* Problem requirements
The job is to find each line of the records below that includes the word "class" and copy it.

━━━━━━━━━━

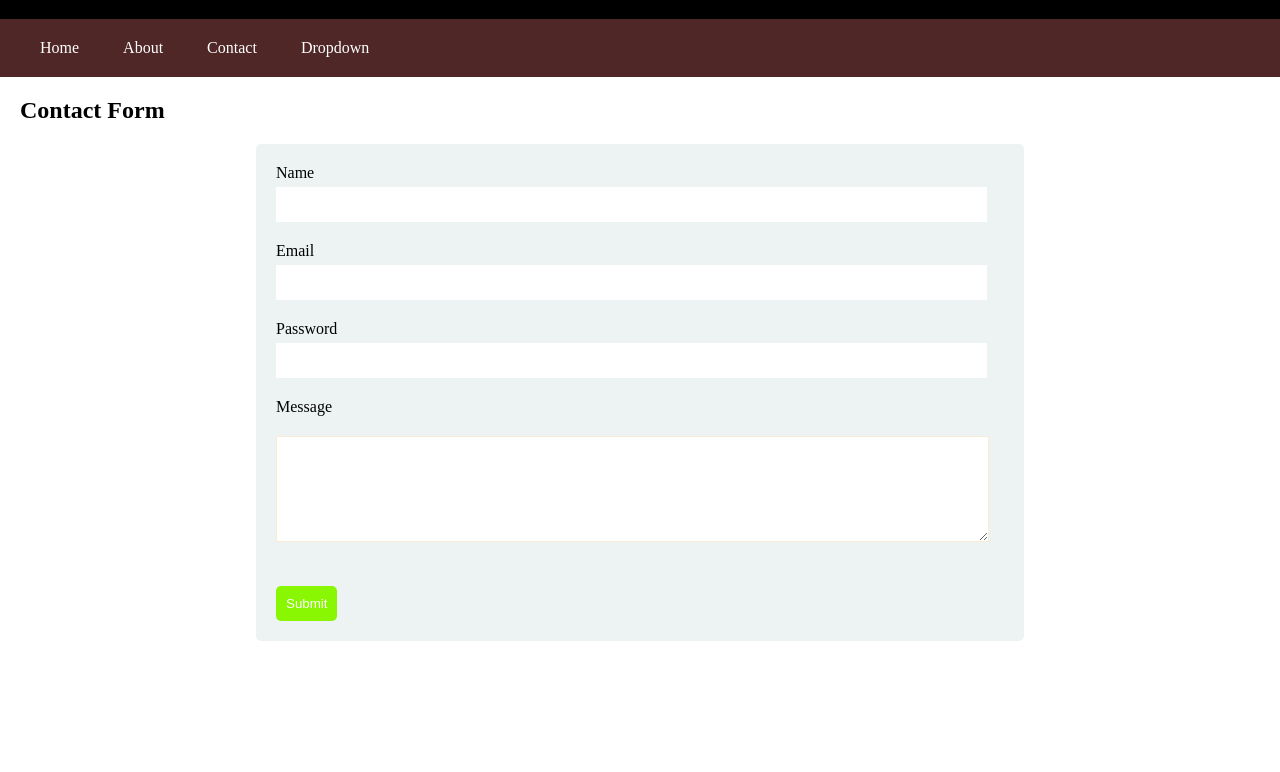
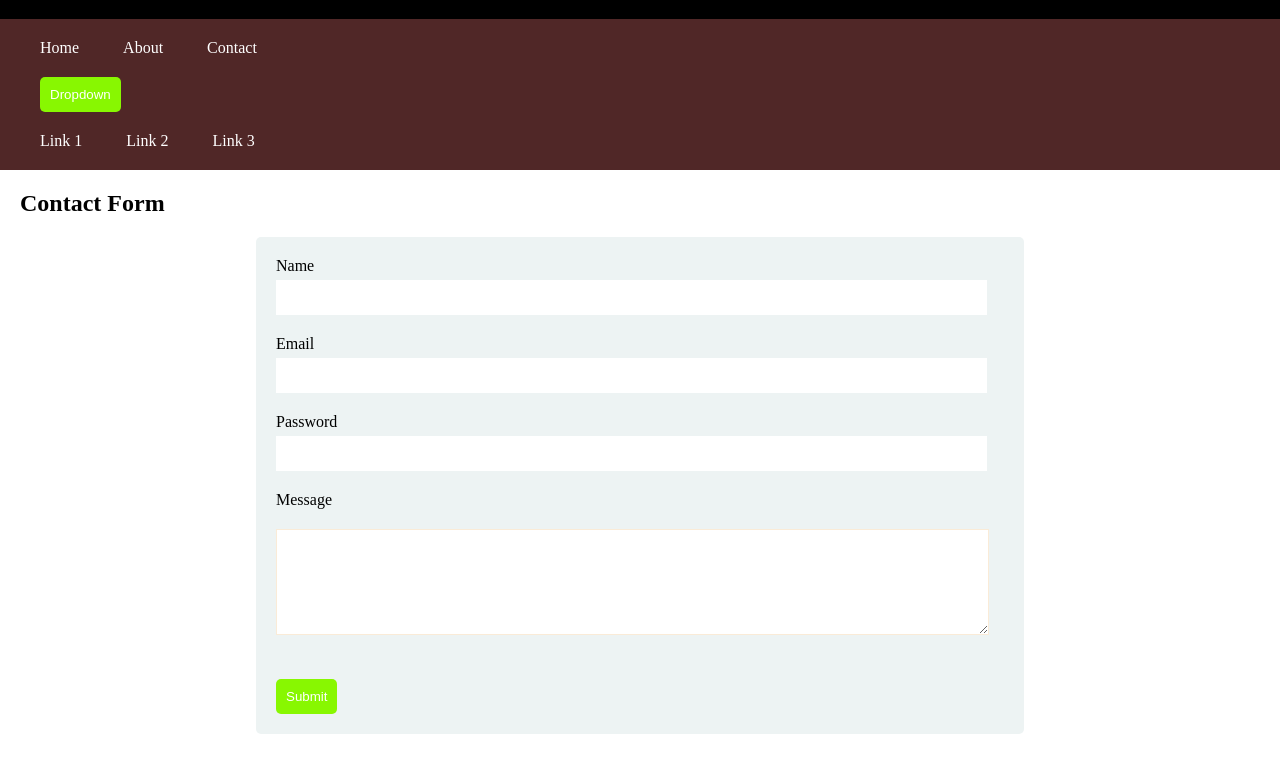
Before and after one commit to Ehsan-haidari/Assignment-9, a plain HTML site: page index.html in a window 1280 px wide. Shown: the part 58-830 px from the top of the page. Before the commit the page ends 800 px from the top, so only its background shows below. Drawn offline with Linux system fonts and the light colour scheme.

Commit message:
Dropdowm

```diff
--- a/index.html
+++ b/index.html
@@ -1,11 +1,12 @@
 <!DOCTYPE html>
 <html lang="en">
+
 <head>
     <meta charset="UTF-8">
     <meta name="viewport" content="width=device-width, initial-scale=1.0">
     <title>Document</title>
     <style>
-         body {
+        body {
             margin: 0px;
         }
 
@@ -16,10 +17,12 @@
             margin: 0px;
             padding: 20px;
         }
+
         nav {
             padding: 20px;
             background-color: rgb(80, 39, 39);
         }
+
         a {
             padding: 20px;
             text-decoration: none;
@@ -29,22 +32,25 @@
         h2 {
             margin-left: 20px;
         }
+
         form {
             background-color: rgb(237, 243, 243);
             margin-left: 20%;
             margin-right: 20%;
             border-radius: 5px;
             margin-bottom: 50px;
-        padding-top: 20px;}
+            padding-top: 20px;
+        }
 
 
-            label {
+        label {
             margin: 20px;
 
 
 
 
         }
+
         input {
             margin: 20px;
             padding: 10px;
@@ -53,12 +59,14 @@
             margin-right: 10px;
             margin-top: 5px;
         }
+
         textarea {
             width: 92%;
             margin: 20px;
             border-color: antiquewhite;
             height: 100px;
         }
+
         button {
             background-color: rgb(136, 247, 1);
             border: none;
@@ -69,12 +77,9 @@
             color: white;
             margin: 20px;
         }
-
-
-
-
     </style>
 </head>
+
 <body>
     <header>
         <h1> Website Header</h1>
@@ -83,7 +88,19 @@
         <a href="#">Home</a>
         <a href="#">About</a>
         <a href="#">Contact</a>
-        <a href="#"> Dropdown</a>
+
+        <div class="dropdown">
+
+            <button class="dropbtn">Dropdown <i class="fa fa-caret-down"></i> </button>
+            <div class="dropdown-content">
+                <a href="#">Link 1</a>
+                <a href="#">Link 2</a>
+                <a href="#">Link 3</a>
+
+            </div>
+
+
+
     </nav>
     <h2> Contact Form</h2>
 
@@ -102,4 +119,5 @@
     </form>
 
 </body>
+
 </html>
```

━━━━━━━━━━

* Response to the exercise
+        <div class="dropdown">
+            <button class="dropbtn">Dropdown <i class="fa fa-caret-down"></i> </button>
+            <div class="dropdown-content">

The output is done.